**TASK DETAILS:** Could you show each line of the records that contains the word "seconds"?

** Opening MATERIAL FOR THE TASK block **

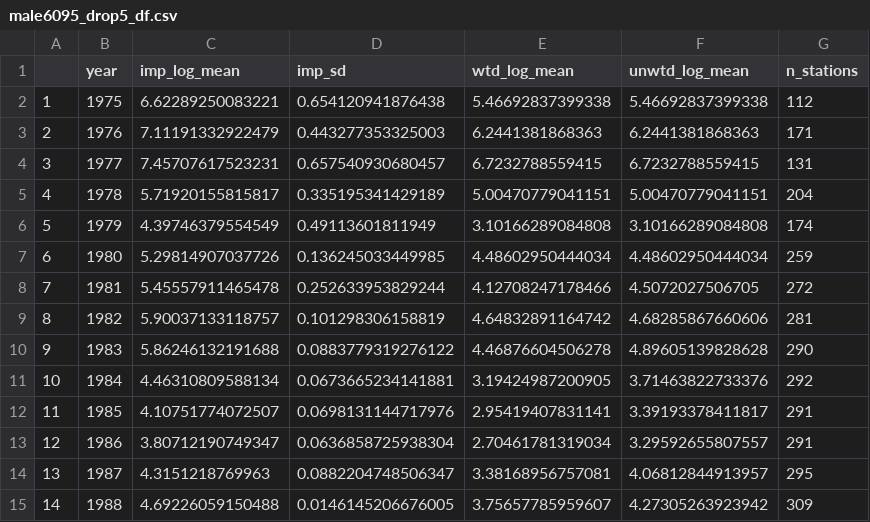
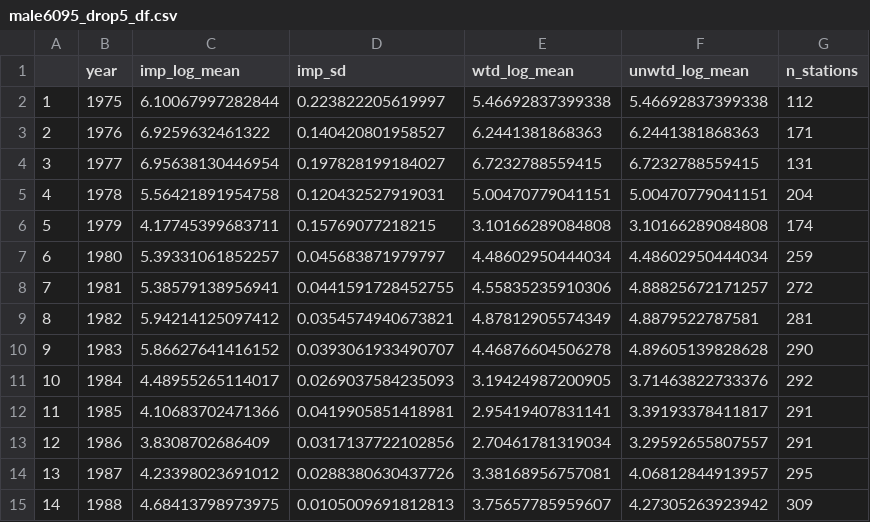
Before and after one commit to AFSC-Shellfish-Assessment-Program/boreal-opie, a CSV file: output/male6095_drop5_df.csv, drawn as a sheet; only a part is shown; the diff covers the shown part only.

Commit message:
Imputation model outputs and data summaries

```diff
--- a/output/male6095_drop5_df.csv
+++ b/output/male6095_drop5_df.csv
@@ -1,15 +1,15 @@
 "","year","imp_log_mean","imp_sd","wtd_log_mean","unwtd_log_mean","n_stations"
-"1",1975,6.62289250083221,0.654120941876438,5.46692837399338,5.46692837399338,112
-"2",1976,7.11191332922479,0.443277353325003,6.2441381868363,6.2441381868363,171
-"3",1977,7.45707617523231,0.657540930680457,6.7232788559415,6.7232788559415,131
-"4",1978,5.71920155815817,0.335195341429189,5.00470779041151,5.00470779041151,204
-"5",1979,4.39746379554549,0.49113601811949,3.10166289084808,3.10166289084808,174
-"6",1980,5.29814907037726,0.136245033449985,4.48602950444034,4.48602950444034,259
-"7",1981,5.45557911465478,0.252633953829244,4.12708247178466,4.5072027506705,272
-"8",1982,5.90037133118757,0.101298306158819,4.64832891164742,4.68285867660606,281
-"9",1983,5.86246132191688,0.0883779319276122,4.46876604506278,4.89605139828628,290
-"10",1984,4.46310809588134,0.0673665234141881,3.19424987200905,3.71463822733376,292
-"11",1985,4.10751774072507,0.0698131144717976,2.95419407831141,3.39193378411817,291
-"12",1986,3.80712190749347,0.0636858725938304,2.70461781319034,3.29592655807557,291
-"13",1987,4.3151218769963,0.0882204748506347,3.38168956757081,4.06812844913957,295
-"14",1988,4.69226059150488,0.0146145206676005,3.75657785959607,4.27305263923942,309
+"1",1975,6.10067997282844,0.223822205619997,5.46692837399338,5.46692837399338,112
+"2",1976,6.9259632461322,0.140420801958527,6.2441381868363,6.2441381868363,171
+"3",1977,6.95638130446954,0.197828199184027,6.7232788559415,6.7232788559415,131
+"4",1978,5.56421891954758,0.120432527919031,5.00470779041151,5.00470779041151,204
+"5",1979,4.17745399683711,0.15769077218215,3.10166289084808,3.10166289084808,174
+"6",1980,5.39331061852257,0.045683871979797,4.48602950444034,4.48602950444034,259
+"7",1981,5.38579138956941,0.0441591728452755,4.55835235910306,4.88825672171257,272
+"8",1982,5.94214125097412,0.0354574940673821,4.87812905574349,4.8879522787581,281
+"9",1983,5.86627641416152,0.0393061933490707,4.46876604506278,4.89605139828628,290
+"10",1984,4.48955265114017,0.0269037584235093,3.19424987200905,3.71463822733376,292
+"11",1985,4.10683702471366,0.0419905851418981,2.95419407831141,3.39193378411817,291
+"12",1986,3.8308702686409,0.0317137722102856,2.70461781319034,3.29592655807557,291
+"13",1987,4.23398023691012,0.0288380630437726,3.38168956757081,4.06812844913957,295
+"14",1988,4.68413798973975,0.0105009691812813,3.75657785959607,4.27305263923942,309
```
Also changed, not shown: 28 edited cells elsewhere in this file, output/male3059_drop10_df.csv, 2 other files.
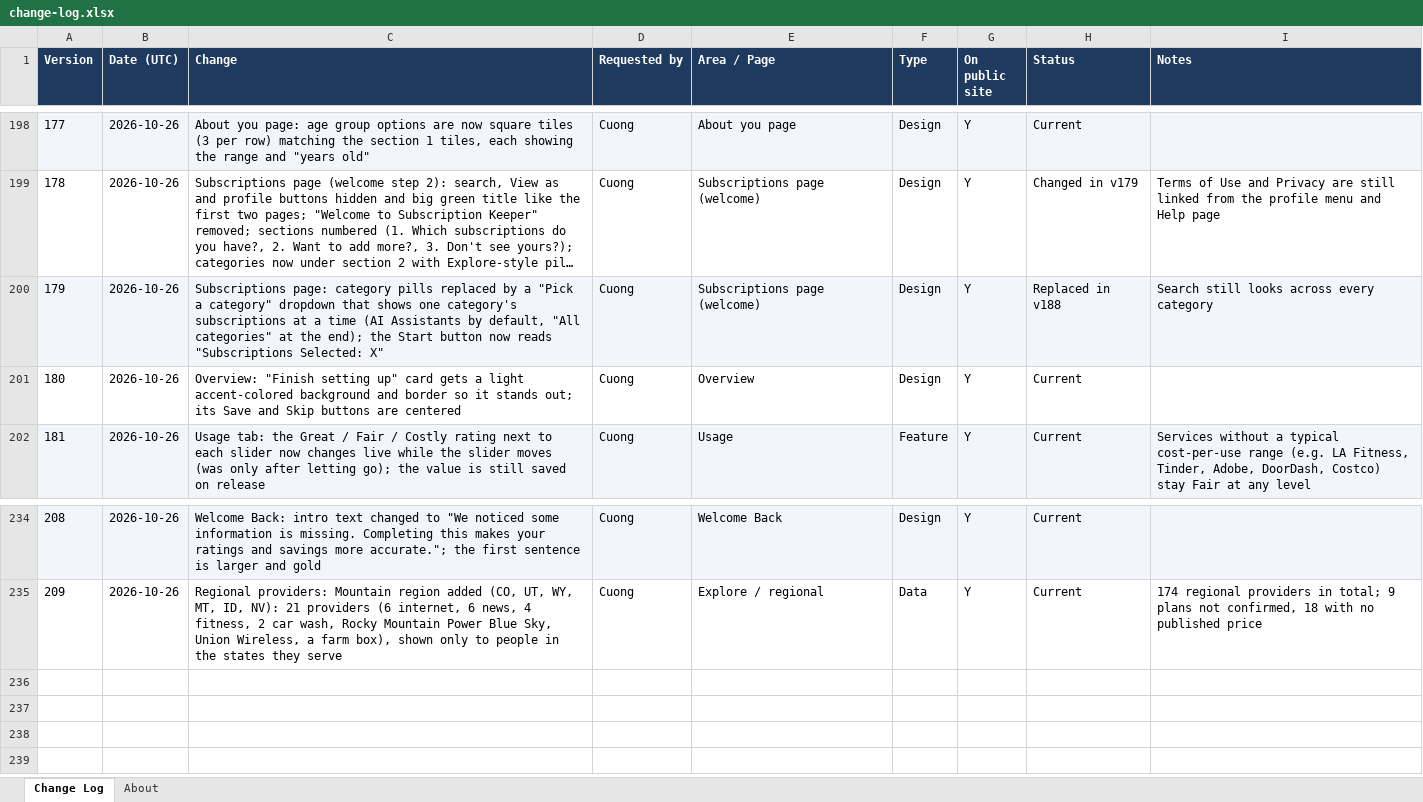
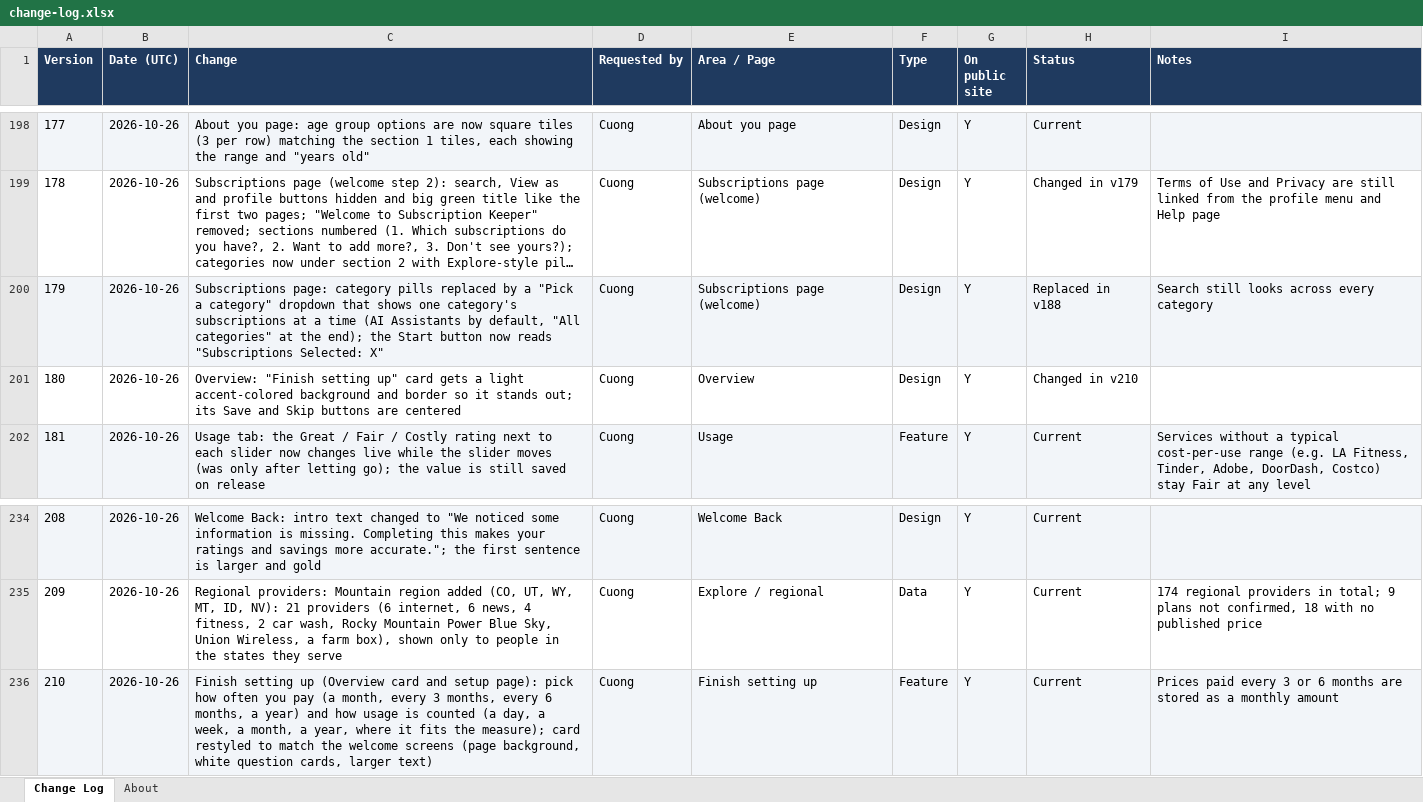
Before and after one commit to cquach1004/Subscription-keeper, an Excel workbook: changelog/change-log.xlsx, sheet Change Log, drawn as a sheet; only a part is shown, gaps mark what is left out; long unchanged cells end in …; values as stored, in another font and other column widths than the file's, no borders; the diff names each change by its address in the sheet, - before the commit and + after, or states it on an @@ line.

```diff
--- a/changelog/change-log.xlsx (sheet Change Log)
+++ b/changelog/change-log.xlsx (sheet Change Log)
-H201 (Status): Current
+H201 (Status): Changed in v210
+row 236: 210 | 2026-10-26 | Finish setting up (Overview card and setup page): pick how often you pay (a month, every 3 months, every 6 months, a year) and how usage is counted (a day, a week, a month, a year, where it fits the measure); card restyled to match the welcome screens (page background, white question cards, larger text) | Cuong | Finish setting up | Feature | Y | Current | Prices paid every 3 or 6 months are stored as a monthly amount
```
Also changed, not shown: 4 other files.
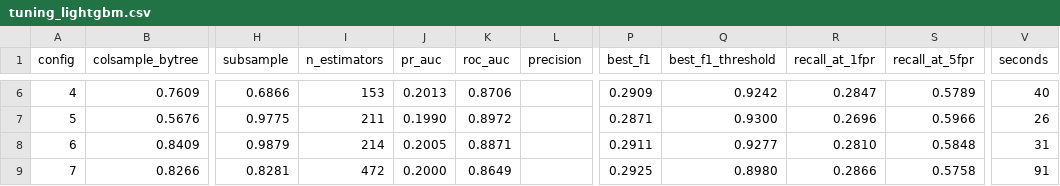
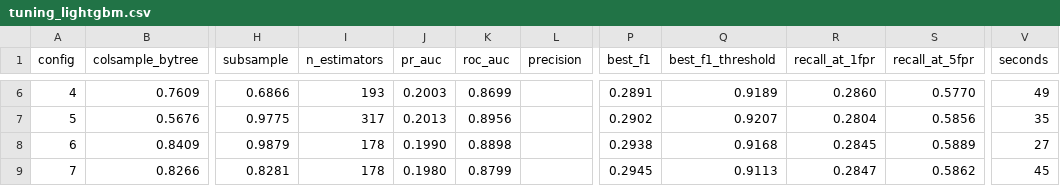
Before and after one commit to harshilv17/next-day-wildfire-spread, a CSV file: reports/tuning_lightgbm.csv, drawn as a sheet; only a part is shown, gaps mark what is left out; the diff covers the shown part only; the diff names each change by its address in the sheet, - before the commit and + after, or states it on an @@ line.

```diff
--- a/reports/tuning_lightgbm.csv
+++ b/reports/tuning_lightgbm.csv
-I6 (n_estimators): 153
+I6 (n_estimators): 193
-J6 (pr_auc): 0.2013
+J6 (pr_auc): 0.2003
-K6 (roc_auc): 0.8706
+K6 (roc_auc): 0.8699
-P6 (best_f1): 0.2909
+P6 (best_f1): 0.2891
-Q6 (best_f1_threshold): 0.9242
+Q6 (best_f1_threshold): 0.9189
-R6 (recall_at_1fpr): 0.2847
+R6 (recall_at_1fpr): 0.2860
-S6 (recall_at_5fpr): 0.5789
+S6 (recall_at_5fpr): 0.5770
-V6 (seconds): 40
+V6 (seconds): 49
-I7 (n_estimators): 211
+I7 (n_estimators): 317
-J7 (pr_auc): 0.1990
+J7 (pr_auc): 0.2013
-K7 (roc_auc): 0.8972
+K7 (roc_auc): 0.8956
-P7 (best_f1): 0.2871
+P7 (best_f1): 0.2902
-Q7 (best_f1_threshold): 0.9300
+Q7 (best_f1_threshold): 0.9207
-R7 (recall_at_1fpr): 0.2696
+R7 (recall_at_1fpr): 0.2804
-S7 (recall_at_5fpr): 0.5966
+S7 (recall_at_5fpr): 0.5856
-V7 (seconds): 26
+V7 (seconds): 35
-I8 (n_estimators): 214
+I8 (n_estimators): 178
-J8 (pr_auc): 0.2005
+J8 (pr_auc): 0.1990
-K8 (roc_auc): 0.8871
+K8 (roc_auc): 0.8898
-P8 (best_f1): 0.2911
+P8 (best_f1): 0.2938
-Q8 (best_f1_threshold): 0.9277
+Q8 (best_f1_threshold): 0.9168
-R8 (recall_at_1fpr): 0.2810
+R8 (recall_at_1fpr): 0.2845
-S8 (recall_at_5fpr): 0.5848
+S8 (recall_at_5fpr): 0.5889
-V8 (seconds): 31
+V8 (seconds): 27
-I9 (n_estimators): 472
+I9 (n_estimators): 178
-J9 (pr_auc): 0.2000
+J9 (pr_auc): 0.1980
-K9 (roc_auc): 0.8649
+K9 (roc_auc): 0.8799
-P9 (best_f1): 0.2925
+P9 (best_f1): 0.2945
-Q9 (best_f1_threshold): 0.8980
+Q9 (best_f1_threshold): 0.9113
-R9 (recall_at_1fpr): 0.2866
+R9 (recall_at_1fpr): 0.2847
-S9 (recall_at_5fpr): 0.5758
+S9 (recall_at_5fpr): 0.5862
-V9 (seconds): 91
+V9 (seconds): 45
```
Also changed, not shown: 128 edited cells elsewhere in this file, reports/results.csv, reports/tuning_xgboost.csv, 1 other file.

** Closing MATERIAL FOR THE TASK block **

**REPLY:**
-V6 (seconds): 40
+V6 (seconds): 49
-V7 (seconds): 26
+V7 (seconds): 35
-V8 (seconds): 31
+V8 (seconds): 27
-V9 (seconds): 91
+V9 (seconds): 45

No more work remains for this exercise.